ASEAN KEY DESTINATIONS
Indonesia to cut taxes on listed firms, service companies
The deepening global economic slump has forced the Indonesian government to act fast to implement its pledged stimulus package to limit adverse impacts on local companies, reported the Jakarta Post.
Finance Minister Sri Mulyani Indrawati recently issued a regulation making publicly listed companies eligible for a 5 percent cut in income tax to help them reduce their costs.
Finance Ministry Regulation No. 238/2008, effective since December 30, 2008, says companies are eligible for this if their shares are at least 40 percent owned by the public, with at least 300 parties holding shares and no single shareholder having more than 5 percent of total holdings.
Under the regulation, companies must meet this requirement for at least six months within any one year if they want to get the concession.
The companies are also required to attach a letter from the Stock Administration Bureau when submitting their tax report.
Audit director at the Finance Ministry's directorate general of taxation Riza Noor Karim said the regulation, giving lower tax rates to some businesses, would encourage publicly-listed companies to release more shares to the public.
"Aside from the cuts, the policy will also encourage companies to release more of their shares to the public," Riza said. Income tax for corporations is set at 28 percent flat this year, and 25 percent flat next year.
The ministry also issued another regulation, No. 244/2008, making service sector companies eligible to a 2 percent cut in tax liability based on a calculation of gross revenue.

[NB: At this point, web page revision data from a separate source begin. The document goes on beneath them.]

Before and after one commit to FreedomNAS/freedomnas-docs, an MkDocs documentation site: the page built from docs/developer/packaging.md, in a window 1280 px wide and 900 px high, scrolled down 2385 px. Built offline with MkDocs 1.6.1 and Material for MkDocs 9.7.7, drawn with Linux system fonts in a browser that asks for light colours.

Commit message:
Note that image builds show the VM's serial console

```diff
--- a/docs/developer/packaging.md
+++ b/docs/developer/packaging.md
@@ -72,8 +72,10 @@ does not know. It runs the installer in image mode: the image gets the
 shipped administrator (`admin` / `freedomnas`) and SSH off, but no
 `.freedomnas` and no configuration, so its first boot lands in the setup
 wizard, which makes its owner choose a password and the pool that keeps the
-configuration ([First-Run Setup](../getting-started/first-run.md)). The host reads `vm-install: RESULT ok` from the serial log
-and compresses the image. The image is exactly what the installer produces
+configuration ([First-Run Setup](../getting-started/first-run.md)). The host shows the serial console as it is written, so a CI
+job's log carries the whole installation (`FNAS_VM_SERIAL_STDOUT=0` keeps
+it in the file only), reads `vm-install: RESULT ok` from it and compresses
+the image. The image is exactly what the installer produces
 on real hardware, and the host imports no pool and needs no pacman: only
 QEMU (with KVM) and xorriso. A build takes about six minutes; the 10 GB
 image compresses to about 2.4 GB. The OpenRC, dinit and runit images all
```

There are 27 service sector firms now enjoying the discount, effective since Jan. 1. This includes several outsourcing companies, installation companies, event organizers, cleaning service companies and food catering companies.
Service firms having no tax registration number (NPWP) will have to pay double. The normal tax rate taken from gross revenue for such industries is set at 4.5 percent.
Indonesia, Southeast Asia's largest economy, has unveiled a massive stimulus package to help push the economy by promoting domestic demand as business activities linked to international trade slump.
The government has set aside 12. 5 trillion rupiah ($1.1 billion) in this year's state budget, including for tax cuts and subsidies. This figure will likely grow as government plans to add 37.5 trillion rupiah more for this.
Several tax incentives are also in the pipeline which will be issued in less than three months. This include taking over liabilities for workers income tax from companies which normally subsidize the income tax contributions of their workers.
Unlike in developing countries, most companies here subsidize the income tax contributions of their workers as part of a benefit package.